Report back every line below that carries the word "span".
Input Start Marker
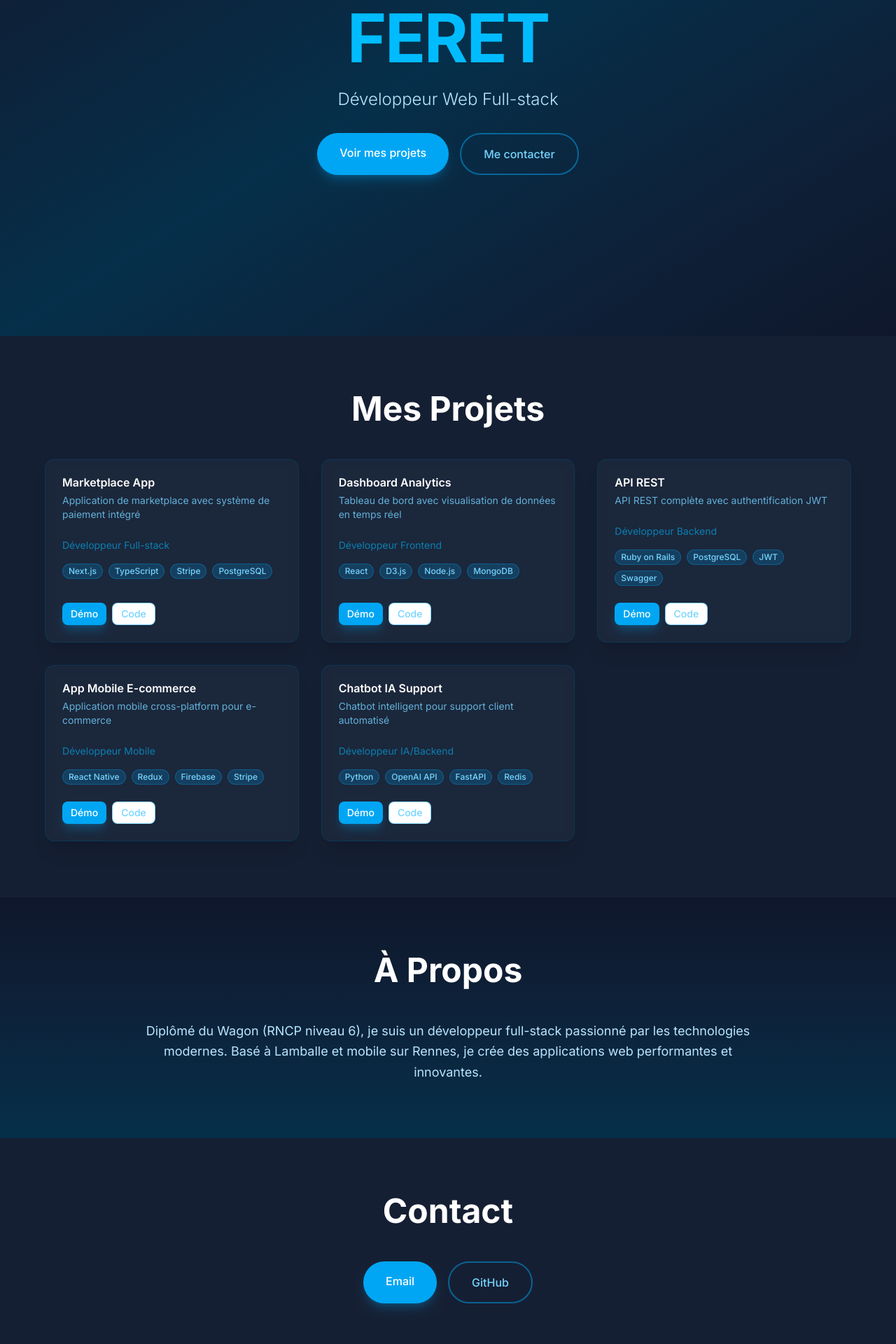
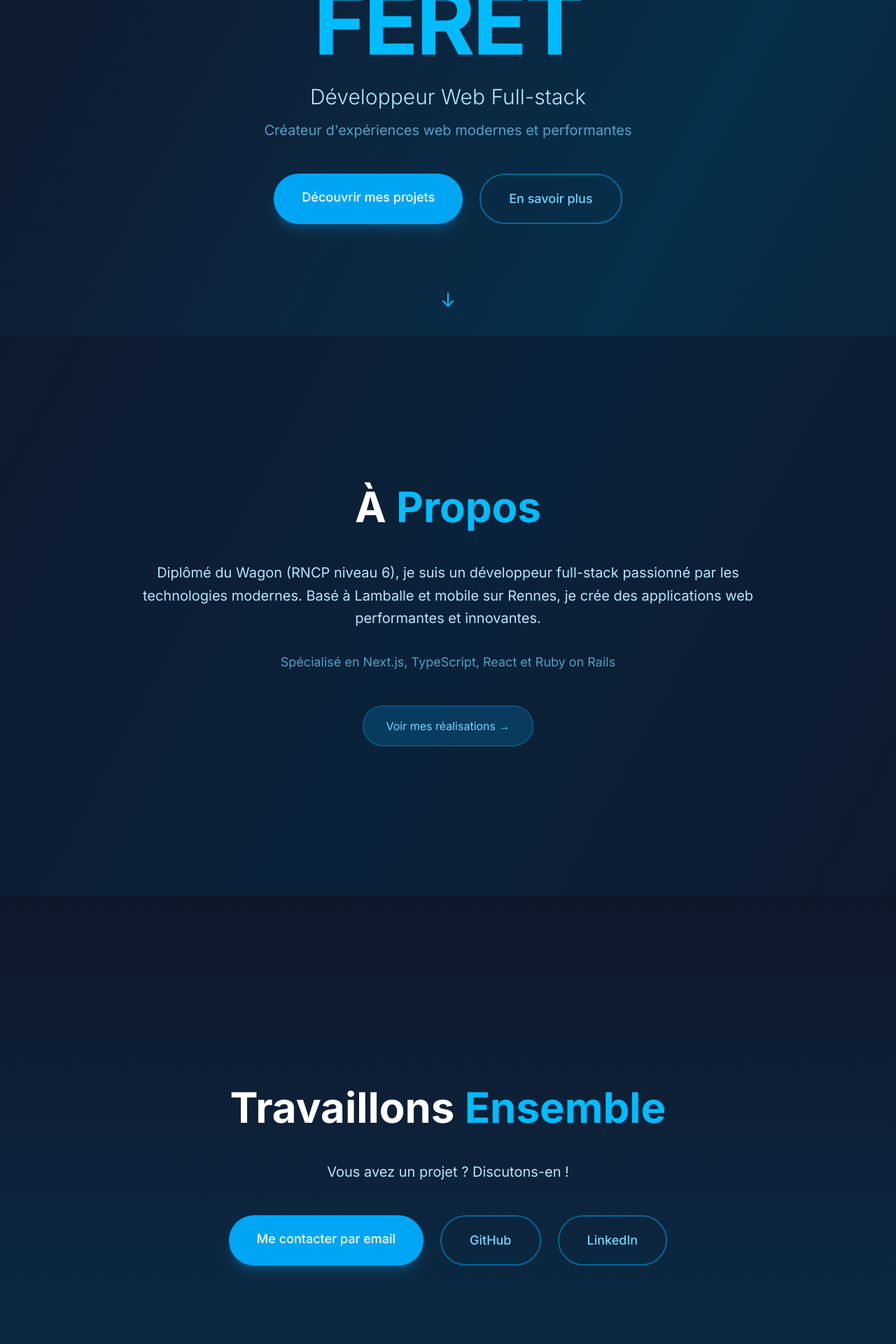
Before and after one commit to ThomasWEBDEV/portfolio-thomas-feret, a Next.js app: page / in a window 1280 px wide. Shown: the part 320-2240 px from the top of the page at 70% size. Built offline with nearby package versions, Linux system fonts and the light colour scheme.

Commit message:
Refactor: Page d'accueil sans projets, sections plein écran

```diff
--- a/app/page.tsx
+++ b/app/page.tsx
@@ -1,78 +1,88 @@
 "use client";
 import Link from "next/link";
-import ProjectCard from "@/components/ProjectCard";
 import Geometric3D from "@/components/Geometric3D";
-import { projects } from "@/data/projects";
 import { motion } from "framer-motion";
 
 export default function Home() {
   return (
-    <main className="min-h-screen bg-slate-900">
-      <section className="min-h-screen flex items-center justify-center p-8 relative overflow-hidden bg-gradient-to-br from-slate-900 via-sky-950 to-slate-900">
+    <main className="min-h-screen bg-gradient-to-br from-slate-900 via-sky-950 to-slate-900">
+      {/* Hero Section Plein Écran */}
+      <section className="min-h-screen flex items-center justify-center p-8 relative overflow-hidden">
         <Geometric3D />
+
         <motion.div
           initial={{ opacity: 0, z: -100 }}
           animate={{ opacity: 1, z: 0 }}
           transition={{ duration: 1 }}
-          className="max-w-4xl mx-auto text-center z-10"
+          className="max-w-5xl mx-auto text-center z-10"
         >
           <motion.h1
             initial={{ scale: 0.5, opacity: 0 }}
             animate={{ scale: 1, opacity: 1 }}
             transition={{ delay: 0.2, type: "spring", stiffness: 100 }}
-            className="text-6xl md:text-8xl font-bold mb-6 text-white tracking-tight"
+            className="text-7xl md:text-9xl font-bold mb-6 text-white tracking-tight"
           >
             THOMAS
             <span className="block text-sky-400">FERET</span>
           </motion.h1>
+
           <motion.p
             initial={{ opacity: 0, y: 20 }}
             animate={{ opacity: 1, y: 0 }}
             transition={{ delay: 0.5 }}
-            className="text-xl md:text-2xl mb-8 text-sky-200 font-light"
+            className="text-2xl md:text-3xl mb-4 text-sky-200 font-light"
           >
             Développeur Web Full-stack
           </motion.p>
+
+          <motion.p
+            initial={{ opacity: 0, y: 20 }}
+            animate={{ opacity: 1, y: 0 }}
+            transition={{ delay: 0.6 }}
+            className="text-lg md:text-xl mb-12 text-sky-300/70 max-w-2xl mx-auto"
+          >
+            Créateur d'expériences web modernes et performantes
+          </motion.p>
+
           <motion.div
             initial={{ opacity: 0, y: 20 }}
             animate={{ opacity: 1, y: 0 }}
-            transition={{ delay: 0.7 }}
-            className="flex gap-4 justify-center"
+            transition={{ delay: 0.8 }}
+            className="flex gap-6 justify-center flex-wrap"
           >
             <Link
-              href="#projets"
-              className="px-8 py-4 bg-sky-500 text-white rounded-full hover:bg-sky-400 transition-all hover:scale-105 font-medium shadow-lg shadow-sky-500/25"
+              href="/projets"
+              className="px-10 py-5 bg-sky-500 text-white text-lg rounded-full hover:bg-sky-400 transition-all hover:scale-105 font-medium shadow-lg shadow-sky-500/25"
             >
-              Voir mes projets
+              Découvrir mes projets
             </Link>
             <Link
-              href="#contact"
-              className="px-8 py-4 border-2 border-sky-500/50 text-sky-300 rounded-full hover:border-sky-400 hover:text-sky-400 hover:bg-sky-950/30 transition-all font-medium"
+              href="#about"
+              className="px-10 py-5 border-2 border-sky-500/50 text-sky-300 text-lg rounded-full hover:border-sky-400 hover:text-sky-400 hover:bg-sky-950/30 transition-all font-medium"
             >
-              Me contacter
+              En savoir plus
             </Link>
+          </motion.div>
+
+          {/* Indicateur scroll */}
+          <motion.div
+            initial={{ opacity: 0 }}
+            animate={{ opacity: 1, y: [0, 10, 0] }}
+            transition={{
+              opacity: { delay: 1 },
+              y: { repeat: Infinity, duration: 2 }
+            }}
+            className="absolute bottom-10 left-1/2 -translate-x-1/2"
+          >
+            <svg className="w-6 h-6 text-sky-400" fill="none" stroke="currentColor" viewBox="0 0 24 24">
+              <path strokeLinecap="round" strokeLinejoin="round" strokeWidth={2} d="M19 14l-7 7m0 0l-7-7m7 7V3" />
+            </svg>
           </motion.div>
         </motion.div>
       </section>
 
-      <section id="projets" className="py-20 px-8 bg-slate-800/50 backdrop-blur">
-        <motion.div
-          initial={{ opacity: 0 }}
-          whileInView={{ opacity: 1 }}
-          transition={{ duration: 0.8 }}
-          viewport={{ once: true }}
-          className="max-w-6xl mx-auto"
-        >
-          <h2 className="text-4xl md:text-5xl font-bold text-center mb-12 text-white">Mes Projets</h2>
-          <div className="grid md:grid-cols-2 lg:grid-cols-3 gap-8">
-            {projects.map((project, index) => (
-              <ProjectCard key={project.id} project={project} index={index} />
-            ))}
-          </div>
-        </motion.div>
-      </section>
-
-      <section id="about" className="py-20 px-8 bg-gradient-to-b from-slate-900 to-sky-950">
+      {/* Section À Propos */}
+      <section id="about" className="min-h-screen flex items-center justify-center p-8 bg-slate-900/50">
         <motion.div
           initial={{ opacity: 0 }}
           whileInView={{ opacity: 1 }}
@@ -80,15 +90,27 @@ export default function Home() {
           viewport={{ once: true }}
           className="max-w-4xl mx-auto text-center"
         >
-          <h2 className="text-4xl md:text-5xl font-bold mb-12 text-white">À Propos</h2>
-          <p className="text-sky-200 text-lg leading-relaxed">
+          <h2 className="text-5xl md:text-6xl font-bold mb-12 text-white">
+            À <span className="text-sky-400">Propos</span>
+          </h2>
+          <p className="text-sky-200 text-xl leading-relaxed mb-8">
             Diplômé du Wagon (RNCP niveau 6), je suis un développeur full-stack passionné par les technologies modernes.
             Basé à Lamballe et mobile sur Rennes, je crée des applications web performantes et innovantes.
           </p>
+          <p className="text-sky-300/70 text-lg mb-12">
+            Spécialisé en Next.js, TypeScript, React et Ruby on Rails
+          </p>
+          <Link
+            href="/projets"
+            className="inline-block px-8 py-4 bg-sky-500/20 border border-sky-500/50 text-sky-300 rounded-full hover:bg-sky-500/30 hover:border-sky-400 transition-all"
+          >
+            Voir mes réalisations →
+          </Link>
         </motion.div>
       </section>
 
-      <section id="contact" className="py-20 px-8 bg-slate-800/50">
+      {/* Section Contact */}
+      <section id="contact" className="min-h-screen flex items-center justify-center p-8 bg-gradient-to-b from-slate-900 to-sky-950">
         <motion.div
           initial={{ opacity: 0 }}
           whileInView={{ opacity: 1 }}
@@ -96,21 +118,34 @@ export default function Home() {
           viewport={{ once: true }}
           className="max-w-4xl mx-auto text-center"
         >
-          <h2 className="text-4xl md:text-5xl font-bold mb-12 text-white">Contact</h2>
-          <div className="flex gap-4 justify-center">
+          <h2 className="text-5xl md:text-6xl font-bold mb-12 text-white">
+            Travaillons <span className="text-sky-400">Ensemble</span>
+          </h2>
+          <p className="text-xl text-sky-200 mb-12">
+            Vous avez un projet ? Discutons-en !
+          </p>
+          <div className="flex gap-6 justify-center flex-wrap">
             <a
               href="mailto:contact@thomasferet.dev"
-              className="px-8 py-4 bg-sky-500 text-white rounded-full hover:bg-sky-400 transition-all hover:scale-105 font-medium shadow-lg shadow-sky-500/25"
+              className="px-10 py-5 bg-sky-500 text-white text-lg rounded-full hover:bg-sky-400 transition-all hover:scale-105 font-medium shadow-lg shadow-sky-500/25"
             >
-              Email
+              Me contacter par email
             </a>
             <a
               href="https://github.com/thomasferet"
               target="_blank"
               rel="noopener noreferrer"
-              className="px-8 py-4 border-2 border-sky-500/50 text-sky-300 rounded-full hover:border-sky-400 hover:text-sky-400 hover:bg-sky-950/30 transition-all font-medium"
+              className="px-10 py-5 border-2 border-sky-500/50 text-sky-300 text-lg rounded-full hover:border-sky-400 hover:text-sky-400 hover:bg-sky-950/30 transition-all font-medium"
             >
               GitHub
+            </a>
+            <a
+              href="https://linkedin.com/in/thomasferet"
+              target="_blank"
+              rel="noopener noreferrer"
+              className="px-10 py-5 border-2 border-sky-500/50 text-sky-300 text-lg rounded-full hover:border-sky-400 hover:text-sky-400 hover:bg-sky-950/30 transition-all font-medium"
+            >
+              LinkedIn
             </a>
           </div>
         </motion.div>
```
Input End Marker
▶ [Answer to this exercise]
             <span className="block text-sky-400">FERET</span>
+            À <span className="text-sky-400">Propos</span>
+            Travaillons <span className="text-sky-400">Ensemble</span>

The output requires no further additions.